This month marks the one-year anniversary of the global pandemic. Indeed, we have made progress in the management of the virus, and that is evident in our community as infection numbers have decreased. However, we await more people being vaccinated and fewer infections to really breathe a sigh of relief. I read an article this week that speaks of church attendance during the pandemic. In general, churches are seeing somewhere between 30% and 60% of their congregations returning to church. We estimate that on a typical Sunday our church has between 35% and 40% of our congregation back in attendance. Another 15% to 20% faithfully watches digital services, either by live stream, Facebook or later on YouTube. Where is the rest of the church? There are many good reasons for church members not to be in church during the pandemic. Some have been sick and are recovering. Still others are legitimately concerned about contracting the virus and remain away until their vaccination protocol is complete. Others await continued improvement in our community virus transmission numbers. There are senior citizens in these groups, but also there are many parents with school-aged children still concerned about the real risks in contracting the virus in daily activities like work, school and family contacts. These groups are not ready yet for church and this is very understandable.
But, I share the serious concern of many pastors and leaders in that another group may have permanently changed their church attending habits in the pandemic. Church experts warn that post virus attendance may decrease 20% to 30% because of these newly acquired habits. In every congregation, that is a sizeable number. Much competes with church for time and our habits easily can change in a matter of weeks. Therefore, if you have not returned because you are concerned about the virus for you and your family, we fully understand, and want you to return once you are comfortable with that decision. But, if barriers that kept you away because of the virus are resolved, I pray you will get back to regular attendance as soon as possible. Watching church at home is good when we must (and we will continue making that available for people who need to be home) but it is not a lasting substitute for in-person worship. I look forward to seeing you. As always, Scripture has a good word for us, “and let us watch out for one another to provoke love and good works, not neglecting to gather together, as some are in the habit of doing, but encouraging each other, and all the more as you see the day approaching” (Hebrews 10:24-25, CSB).
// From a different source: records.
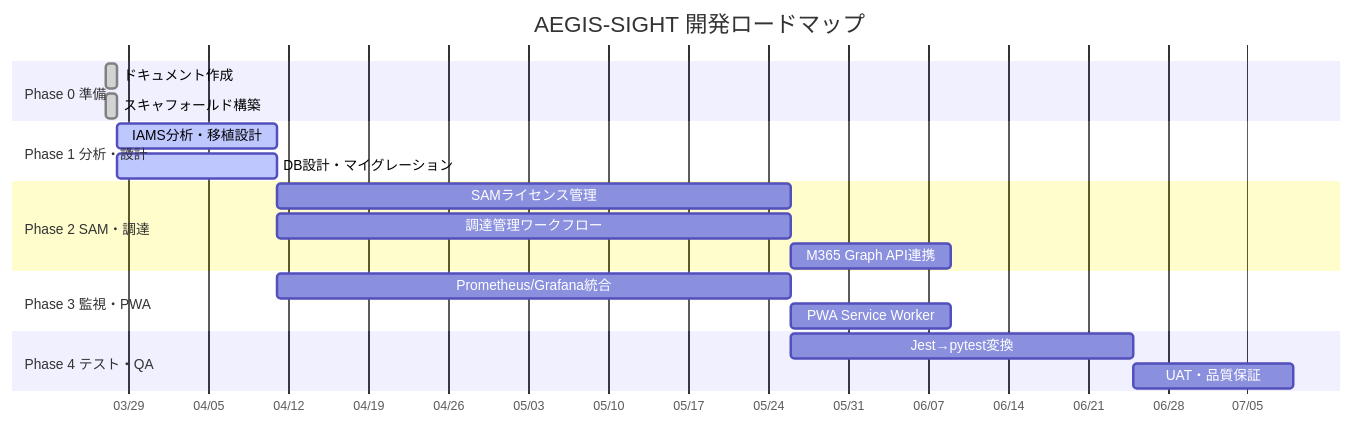
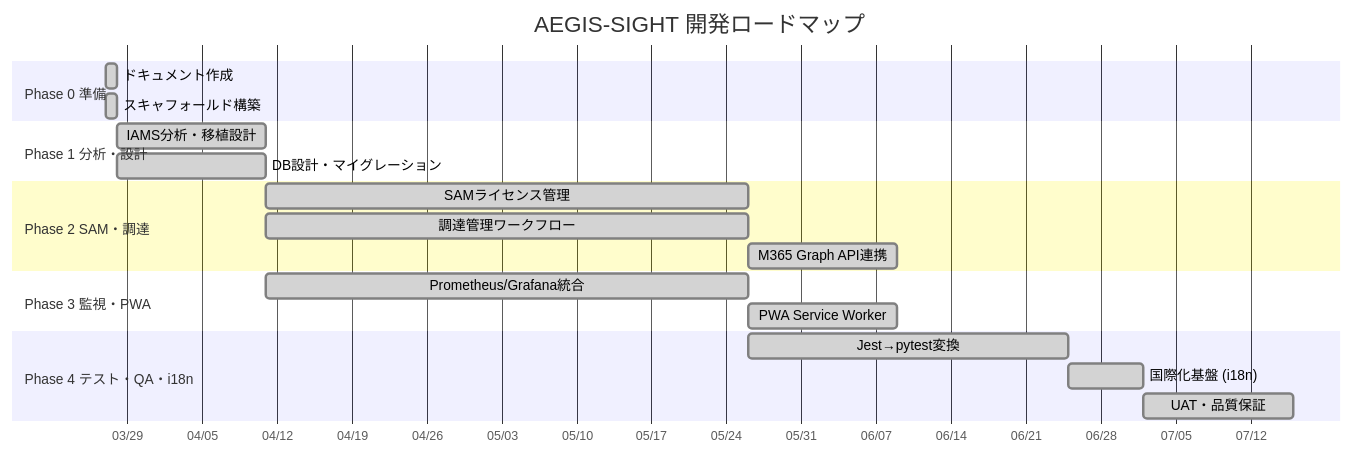
Before and after one commit to Kensan196948G/AEGIS-SIGHT: the second of 3 diagrams in README.md, drawn with Mermaid. The commit also changed other lines of this file and 6 other files, not shown here.

````diff
--- a/README.md
+++ b/README.md
@@ -252,27 +254,28 @@
 ```mermaid
 gantt
     title AEGIS-SIGHT 開発ロードマップ
     dateFormat  YYYY-MM-DD
     axisFormat  %m/%d
 
     section Phase 0 準備
     ドキュメント作成           :done, p0a, 2026-03-27, 1d
     スキャフォールド構築       :done, p0b, 2026-03-27, 1d
 
     section Phase 1 分析・設計
-    IAMS分析・移植設計         :active, p1a, 2026-03-28, 14d
-    DB設計・マイグレーション   :active, p1b, 2026-03-28, 14d
+    IAMS分析・移植設計         :done, p1a, 2026-03-28, 14d
+    DB設計・マイグレーション   :done, p1b, 2026-03-28, 14d
 
     section Phase 2 SAM・調達
-    SAMライセンス管理          :p2a, after p1a, 45d
-    調達管理ワークフロー       :p2b, after p1a, 45d
-    M365 Graph API連携         :p2c, after p2a, 14d
+    SAMライセンス管理          :done, p2a, after p1a, 45d
+    調達管理ワークフロー       :done, p2b, after p1a, 45d
+    M365 Graph API連携         :done, p2c, after p2a, 14d
 
     section Phase 3 監視・PWA
-    Prometheus/Grafana統合      :p3a, after p1a, 45d
-    PWA Service Worker          :p3b, after p3a, 14d
+    Prometheus/Grafana統合      :done, p3a, after p1a, 45d
+    PWA Service Worker          :done, p3b, after p3a, 14d
 
-    section Phase 4 テスト・QA
-    Jest→pytest変換            :p4a, after p2a, 30d
-    UAT・品質保証              :p4b, after p4a, 14d
+    section Phase 4 テスト・QA・i18n
+    Jest→pytest変換            :done, p4a, after p2a, 30d
+    国際化基盤 (i18n)           :done, p4c, after p4a, 7d
+    UAT・品質保証              :done, p4b, after p4c, 14d
 ```
````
This request requires that our church maintain a safe environment for people to attend church. I think we have done well with that task. Mask wearing is nearly universal, families usually sit together properly distanced from other families. Most in attendance avoid physical contact with non-household members. Remember, we have seating in the balcony, main level of the Sanctuary and in the Fellowship Hall (with coffee and doughnuts). I am thankful you who attend have been so cooperative and that to our knowledge we have not had illness resulting from church attendance.
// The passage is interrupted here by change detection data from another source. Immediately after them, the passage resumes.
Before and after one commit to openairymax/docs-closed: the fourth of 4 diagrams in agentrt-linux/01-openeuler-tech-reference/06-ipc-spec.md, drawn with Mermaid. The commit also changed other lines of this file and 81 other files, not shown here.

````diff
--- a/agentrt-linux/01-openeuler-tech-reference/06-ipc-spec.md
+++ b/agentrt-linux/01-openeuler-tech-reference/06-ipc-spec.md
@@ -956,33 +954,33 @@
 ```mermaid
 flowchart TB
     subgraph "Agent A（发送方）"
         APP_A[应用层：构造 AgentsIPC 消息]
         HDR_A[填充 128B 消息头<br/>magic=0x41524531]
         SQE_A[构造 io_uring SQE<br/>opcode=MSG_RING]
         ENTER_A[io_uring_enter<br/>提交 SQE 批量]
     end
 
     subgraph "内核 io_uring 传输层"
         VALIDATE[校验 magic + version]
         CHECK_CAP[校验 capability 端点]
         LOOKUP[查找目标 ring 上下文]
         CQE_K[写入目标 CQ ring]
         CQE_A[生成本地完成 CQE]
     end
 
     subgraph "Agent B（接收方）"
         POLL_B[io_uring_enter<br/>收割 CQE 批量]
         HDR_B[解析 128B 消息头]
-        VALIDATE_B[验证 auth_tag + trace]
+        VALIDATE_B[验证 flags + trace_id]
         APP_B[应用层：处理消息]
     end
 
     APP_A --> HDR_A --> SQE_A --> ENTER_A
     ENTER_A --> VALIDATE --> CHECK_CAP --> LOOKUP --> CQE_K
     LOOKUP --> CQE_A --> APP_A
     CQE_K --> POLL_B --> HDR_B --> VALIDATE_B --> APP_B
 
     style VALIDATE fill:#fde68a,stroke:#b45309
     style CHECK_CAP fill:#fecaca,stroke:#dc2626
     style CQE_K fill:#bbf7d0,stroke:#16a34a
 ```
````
Mark your calendars for the following Easter week celebrations in our church:
-Palm Sunday, March 28, 2021, 11:00 AM – worship with the Lord’s Supper
(we will issue each participant an individual packet as we observe the Lord’s Supper together)
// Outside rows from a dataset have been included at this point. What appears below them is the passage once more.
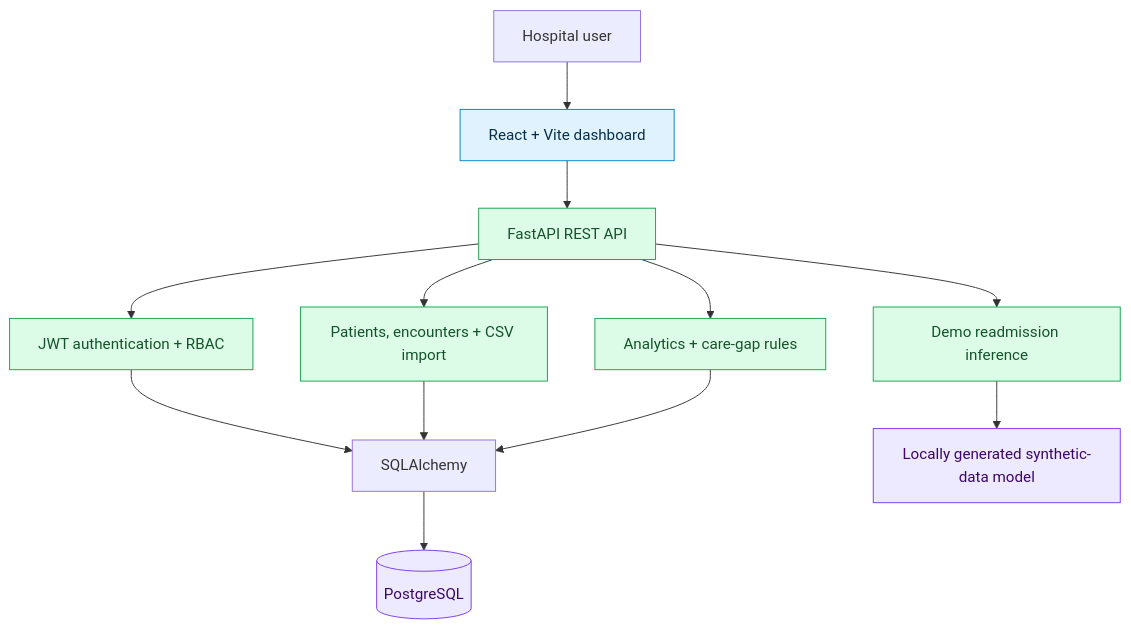
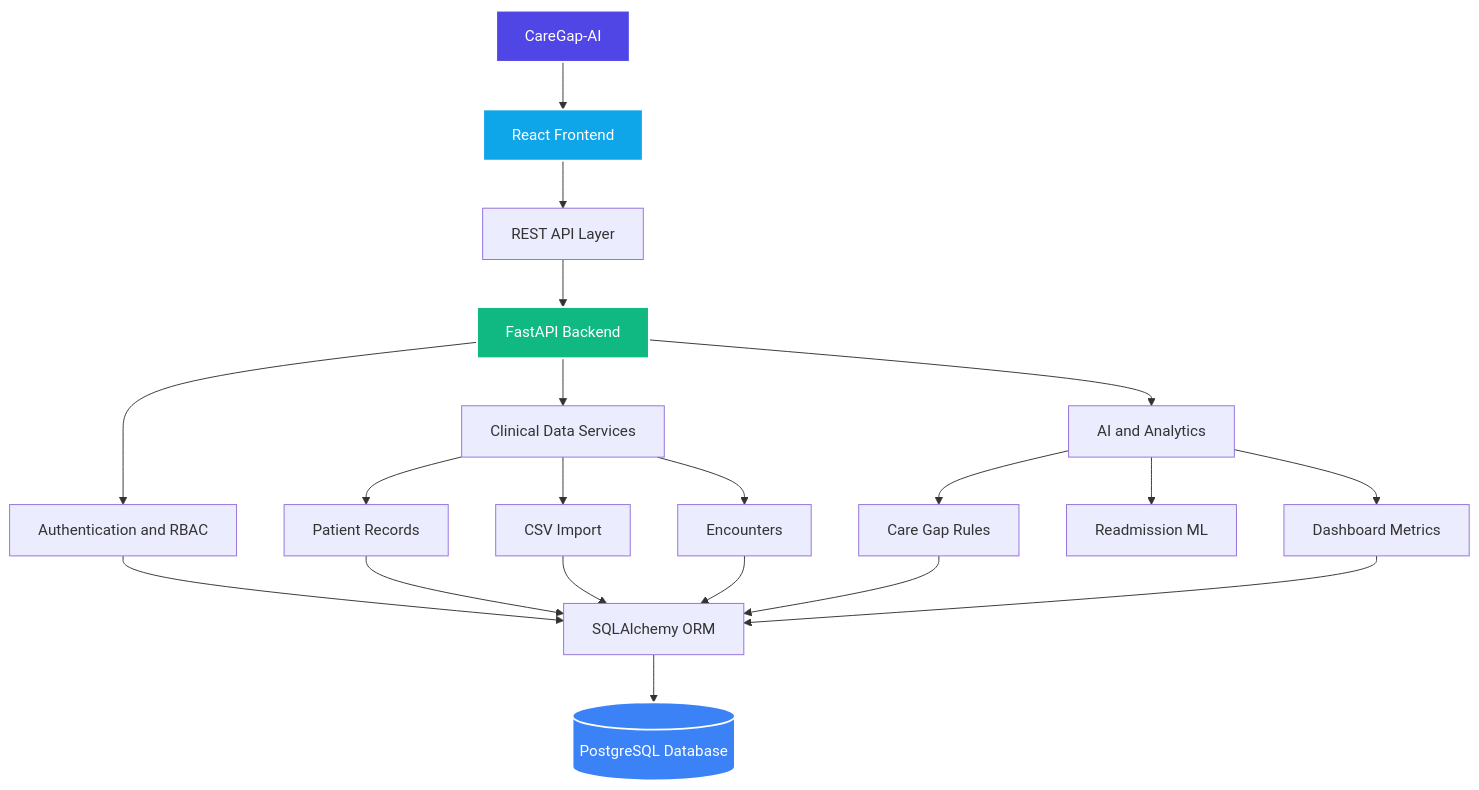
One commit to EmanZahid1644/CareGap-AI changed the diagram in README.md. Above: the diagram before and after it, drawn with Mermaid. The commit also changed other lines of this file, not shown here.

````diff
--- a/README.md
+++ b/README.md
@@ -96,21 +79,29 @@
 ```mermaid
-graph TD
-    U[Hospital user] --> UI[React + Vite dashboard]
-    UI --> API[FastAPI REST API]
-    API --> AUTH[JWT authentication + RBAC]
-    API --> CLIN[Patients, encounters + CSV import]
-    API --> INS[Analytics + care-gap rules]
-    API --> ML[Demo readmission inference]
-    AUTH --> ORM[SQLAlchemy]
-    CLIN --> ORM
-    INS --> ORM
-    ORM --> DB[(PostgreSQL)]
-    ML --> MODEL[Locally generated synthetic-data model]
+flowchart TD
+    A[CareGap-AI] --> B[React Frontend]
+    B --> C[REST API Layer]
+    C --> D[FastAPI Backend]
+    D --> E1[Authentication and RBAC]
+    D --> E2[Clinical Data Services]
+    D --> E3[AI and Analytics]
 
-    classDef interface fill:#e0f2fe,stroke:#0284c7,color:#082f49;
-    classDef backend fill:#dcfce7,stroke:#16a34a,color:#14532d;
-    classDef storage fill:#ede9fe,stroke:#7c3aed,color:#3b0764;
-    class UI interface;
-    class API,AUTH,CLIN,INS,ML backend;
-    class DB,MODEL storage;
+    E2 --> F1[Patient Records]
+    E2 --> F2[CSV Import]
+    E2 --> F3[Encounters]
+    E3 --> F4[Care Gap Rules]
+    E3 --> F5[Readmission ML]
+    E3 --> F6[Dashboard Metrics]
+
+    E1 --> G[SQLAlchemy ORM]
+    F1 --> G
+    F2 --> G
+    F3 --> G
+    F4 --> G
+    F6 --> G
+    G --> H[(PostgreSQL Database)]
+
+    style A fill:#4f46e5,stroke:#fff,stroke-width:2px,color:#fff
+    style B fill:#0ea5e9,stroke:#fff,stroke-width:2px,color:#fff
+    style D fill:#10b981,stroke:#fff,stroke-width:2px,color:#fff
+    style H fill:#3b82f6,stroke:#fff,stroke-width:2px,color:#fff
 ```
````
-Resurrection Sunday, April 4, 2021, 7:00 AM – in-person Easter Sunrise Service in our Cemetery
-Resurrection Sunday, April 4, 2021, 11:00 AM – Easter worship in our Sanctuary
I want to express to you, on behalf of Debbie, sincere appreciation for the many kindnesses you demonstrated to her in the loss of her Mom (Mrs. Willie Sneed) on February 9. You are a gracious and loving people. We love and appreciate you.
May God bless you all,
Rev. James A. Cohn